*** Opening of RECORDS PROVIDED ***

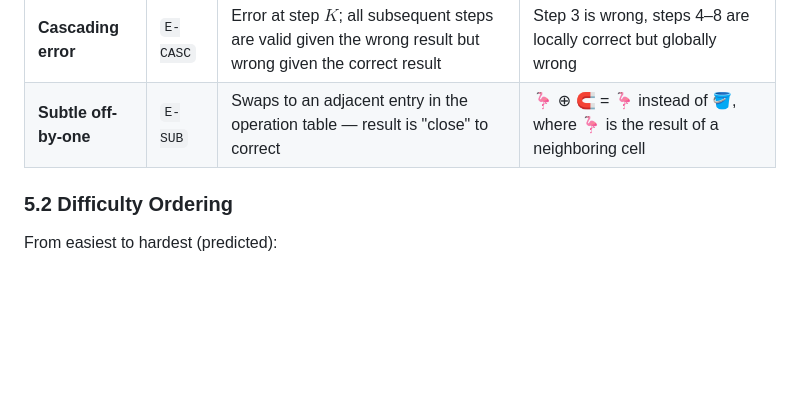
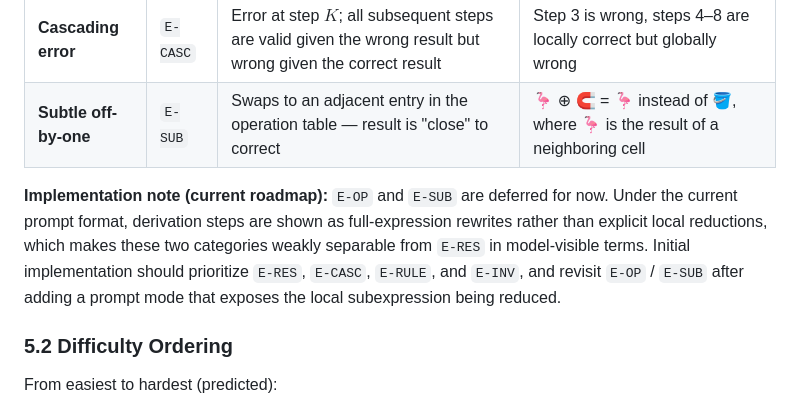
Before and after one commit to huyxdang/Emoji-Bench, a Markdown page: plan.md, the part around the change. Drawn GitHub-style; blank space fills up the shorter version.

Commit message:
deferring E-OP and E-SUB

```diff
--- a/plan.md
+++ b/plan.md
@@ -195,6 +195,8 @@ Not all errors are equivalent. Emoji-Bench categorizes injected errors into type
 | **Invented rule** | `E-INV` | Applies a transformation or operation that was never defined in the system | Uses "double(x)" when no such operation exists |
 | **Cascading error** | `E-CASC` | Error at step $K$; all subsequent steps are valid given the wrong result but wrong given the correct result | Step 3 is wrong, steps 4–8 are locally correct but globally wrong |
 | **Subtle off-by-one** | `E-SUB` | Swaps to an adjacent entry in the operation table — result is "close" to correct | 🦩 ⊕ 🧲 = 🦩 instead of 🪣, where 🦩 is the result of a neighboring cell |
+
+**Implementation note (current roadmap):** `E-OP` and `E-SUB` are deferred for now. Under the current prompt format, derivation steps are shown as full-expression rewrites rather than explicit local reductions, which makes these two categories weakly separable from `E-RES` in model-visible terms. Initial implementation should prioritize `E-RES`, `E-CASC`, `E-RULE`, and `E-INV`, and revisit `E-OP` / `E-SUB` after adding a prompt mode that exposes the local subexpression being reduced.
 
 ### 5.2 Difficulty Ordering
 
```
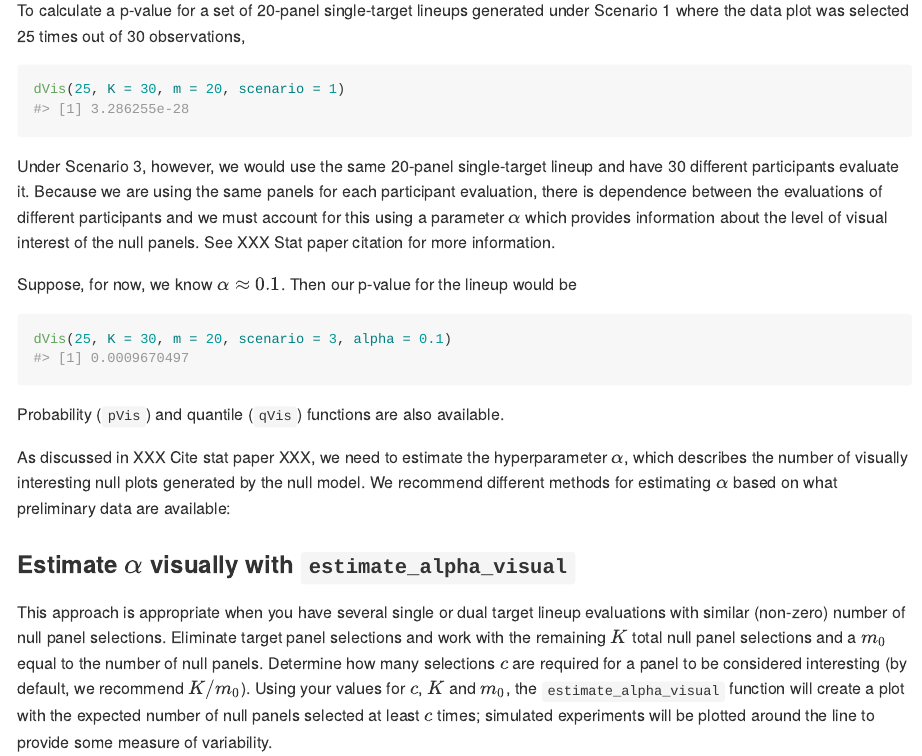
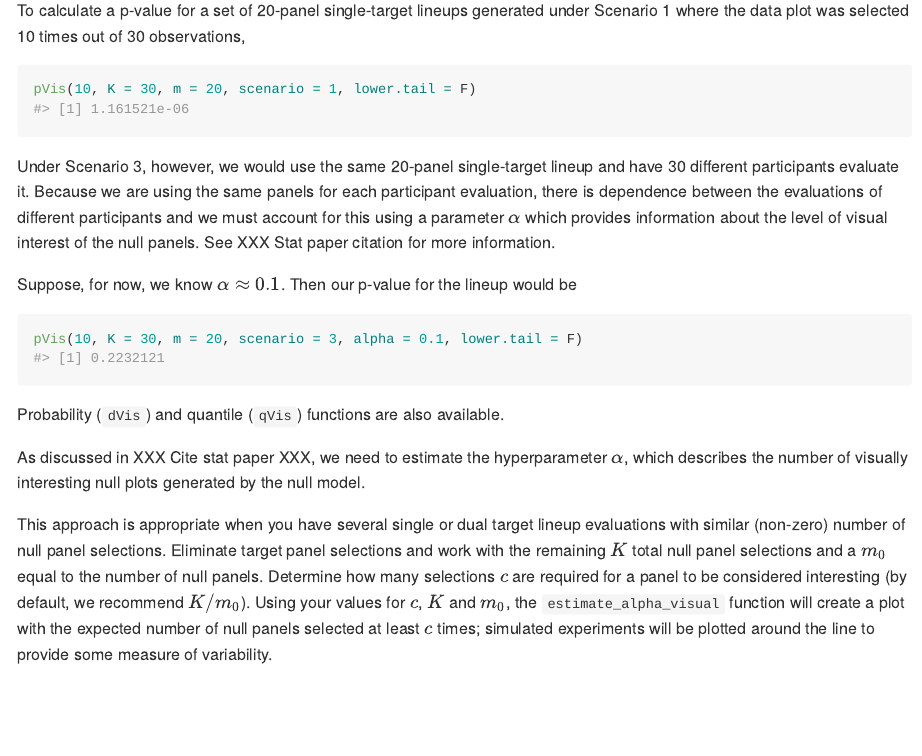
Before and after one commit to heike/vinference, an R Markdown document (README.Rmd): the page in a window 1100 px wide, from 670 px down. Rendered offline with R 4.5, knitr and Pandoc, with nearby package versions; code that draws random numbers runs with fixed seeds of ours; some code elsewhere in the file could not run offline; badge pictures from the web are left out; common packages that the code uses without loading them are loaded.

Commit message:
updated readme

````diff
--- a/README.Rmd
+++ b/README.Rmd
@@ -46,24 +46,22 @@ In visual inference, we can run experiments under 3 scenarios:
 2. Scenario 2: in each of K evaluations the same data set but a different set of (m-1) null plots is shown.
 3. Scenario 3: the same lineup, i.e. same data and same set of null plots, is shown to K different observers.
 
-To calculate a p-value for a set of 20-panel single-target lineups generated under Scenario 1 where the data plot was selected 25 times out of 30 observations,
+To calculate a p-value for a set of 20-panel single-target lineups generated under Scenario 1 where the data plot was selected 10 times out of 30 observations,
 
 ```{r example-p-s1}
-dVis(25, K = 30, m = 20, scenario = 1)
+pVis(10, K = 30, m = 20, scenario = 1, lower.tail = F)
 ```
 
 Under Scenario 3, however, we would use the same 20-panel single-target lineup and have 30 different participants evaluate it. Because we are using the same panels for each participant evaluation, there is dependence between the evaluations of different participants and we must account for this using a parameter $\alpha$ which provides information about the level of visual interest of the null panels. See XXX Stat paper citation for more information.
 
 Suppose, for now, we know $\alpha \approx 0.1$. Then our p-value for the lineup would be
 ```{r example-p-s3}
-dVis(25, K = 30, m = 20, scenario = 3, alpha = 0.1)
+pVis(10, K = 30, m = 20, scenario = 3, alpha = 0.1, lower.tail = F)
 ```
 
-Probability (`pVis`) and quantile (`qVis`) functions are also available.
+Probability (`dVis`) and quantile (`qVis`) functions are also available.
 
-As discussed in XXX Cite stat paper XXX, we need to estimate the hyperparameter $\alpha$, which describes the number of visually interesting null plots generated by the null model. We recommend different methods for estimating $\alpha$ based on what preliminary data are available:
-
-### Estimate $\alpha$ visually with `estimate_alpha_visual`
+As discussed in XXX Cite stat paper XXX, we need to estimate the hyperparameter $\alpha$, which describes the number of visually interesting null plots generated by the null model.
 
 This approach is appropriate when you have several single or dual target lineup evaluations with similar (non-zero) number of null panel selections. Eliminate target panel selections and work with the remaining $K$ total null panel selections and a $m_0$ equal to the number of null panels. Determine how many selections $c$ are required for a panel to be considered interesting (by default, we recommend $K/m_0$). Using your values for $c$, $K$ and $m_0$, the `estimate_alpha_visual` function will create a plot with the expected number of null panels selected at least $c$ times; simulated experiments will be plotted around the line to provide some measure of variability.
 
````
Also changed, not shown: README.md, 2 other files.
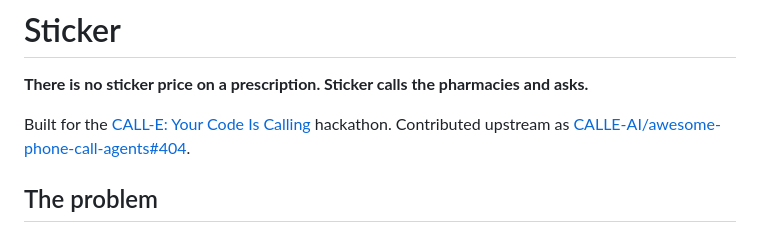
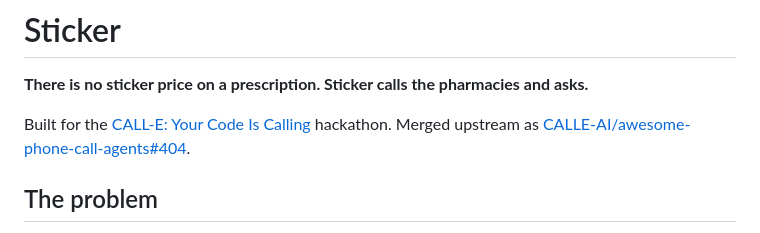
Before and after one commit to JonathanSolvesProblems/sticker, a Markdown page: README.md, the part around the change. GitHub-like rendering.

Commit message:
The contribution merged upstream

```diff
--- a/README.md
+++ b/README.md
@@ -3,7 +3,7 @@
 **There is no sticker price on a prescription. Sticker calls the pharmacies and asks.**
 
 Built for the [CALL-E: Your Code Is Calling](https://call-e.devpost.com/) hackathon.
-Contributed upstream as
+Merged upstream as
 [CALLE-AI/awesome-phone-call-agents#404](https://github.com/CALLE-AI/awesome-phone-call-agents/pull/404).
 
 ## The problem
```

*** Close of RECORDS PROVIDED ***

PROBLEM TO SOLVE - Your copy must repeat the data word for word and show none of its images.

EXPECTED ANSWER -
Before and after one commit to huyxdang/Emoji-Bench, a Markdown page: plan.md, the part around the change. Drawn GitHub-style; blank space fills up the shorter version.

Commit message:
deferring E-OP and E-SUB

```diff
--- a/plan.md
+++ b/plan.md
@@ -195,6 +195,8 @@ Not all errors are equivalent. Emoji-Bench categorizes injected errors into type
 | **Invented rule** | `E-INV` | Applies a transformation or operation that was never defined in the system | Uses "double(x)" when no such operation exists |
 | **Cascading error** | `E-CASC` | Error at step $K$; all subsequent steps are valid given the wrong result but wrong given the correct result | Step 3 is wrong, steps 4–8 are locally correct but globally wrong |
 | **Subtle off-by-one** | `E-SUB` | Swaps to an adjacent entry in the operation table — result is "close" to correct | 🦩 ⊕ 🧲 = 🦩 instead of 🪣, where 🦩 is the result of a neighboring cell |
+
+**Implementation note (current roadmap):** `E-OP` and `E-SUB` are deferred for now. Under the current prompt format, derivation steps are shown as full-expression rewrites rather than explicit local reductions, which makes these two categories weakly separable from `E-RES` in model-visible terms. Initial implementation should prioritize `E-RES`, `E-CASC`, `E-RULE`, and `E-INV`, and revisit `E-OP` / `E-SUB` after adding a prompt mode that exposes the local subexpression being reduced.
 
 ### 5.2 Difficulty Ordering
 
```
Before and after one commit to heike/vinference, an R Markdown document (README.Rmd): the page in a window 1100 px wide, from 670 px down. Rendered offline with R 4.5, knitr and Pandoc, with nearby package versions; code that draws random numbers runs with fixed seeds of ours; some code elsewhere in the file could not run offline; badge pictures from the web are left out; common packages that the code uses without loading them are loaded.

Commit message:
updated readme

````diff
--- a/README.Rmd
+++ b/README.Rmd
@@ -46,24 +46,22 @@ In visual inference, we can run experiments under 3 scenarios:
 2. Scenario 2: in each of K evaluations the same data set but a different set of (m-1) null plots is shown.
 3. Scenario 3: the same lineup, i.e. same data and same set of null plots, is shown to K different observers.
 
-To calculate a p-value for a set of 20-panel single-target lineups generated under Scenario 1 where the data plot was selected 25 times out of 30 observations,
+To calculate a p-value for a set of 20-panel single-target lineups generated under Scenario 1 where the data plot was selected 10 times out of 30 observations,
 
 ```{r example-p-s1}
-dVis(25, K = 30, m = 20, scenario = 1)
+pVis(10, K = 30, m = 20, scenario = 1, lower.tail = F)
 ```
 
 Under Scenario 3, however, we would use the same 20-panel single-target lineup and have 30 different participants evaluate it. Because we are using the same panels for each participant evaluation, there is dependence between the evaluations of different participants and we must account for this using a parameter $\alpha$ which provides information about the level of visual interest of the null panels. See XXX Stat paper citation for more information.
 
 Suppose, for now, we know $\alpha \approx 0.1$. Then our p-value for the lineup would be
 ```{r example-p-s3}
-dVis(25, K = 30, m = 20, scenario = 3, alpha = 0.1)
+pVis(10, K = 30, m = 20, scenario = 3, alpha = 0.1, lower.tail = F)
 ```
 
-Probability (`pVis`) and quantile (`qVis`) functions are also available.
+Probability (`dVis`) and quantile (`qVis`) functions are also available.
 
-As discussed in XXX Cite stat paper XXX, we need to estimate the hyperparameter $\alpha$, which describes the number of visually interesting null plots generated by the null model. We recommend different methods for estimating $\alpha$ based on what preliminary data are available:
-
-### Estimate $\alpha$ visually with `estimate_alpha_visual`
+As discussed in XXX Cite stat paper XXX, we need to estimate the hyperparameter $\alpha$, which describes the number of visually interesting null plots generated by the null model.
 
 This approach is appropriate when you have several single or dual target lineup evaluations with similar (non-zero) number of null panel selections. Eliminate target panel selections and work with the remaining $K$ total null panel selections and a $m_0$ equal to the number of null panels. Determine how many selections $c$ are required for a panel to be considered interesting (by default, we recommend $K/m_0$). Using your values for $c$, $K$ and $m_0$, the `estimate_alpha_visual` function will create a plot with the expected number of null panels selected at least $c$ times; simulated experiments will be plotted around the line to provide some measure of variability.
 
````
Also changed, not shown: README.md, 2 other files.
Before and after one commit to JonathanSolvesProblems/sticker, a Markdown page: README.md, the part around the change. GitHub-like rendering.

Commit message:
The contribution merged upstream

```diff
--- a/README.md
+++ b/README.md
@@ -3,7 +3,7 @@
 **There is no sticker price on a prescription. Sticker calls the pharmacies and asks.**
 
 Built for the [CALL-E: Your Code Is Calling](https://call-e.devpost.com/) hackathon.
-Contributed upstream as
+Merged upstream as
 [CALLE-AI/awesome-phone-call-agents#404](https://github.com/CALLE-AI/awesome-phone-call-agents/pull/404).
 
 ## The problem
```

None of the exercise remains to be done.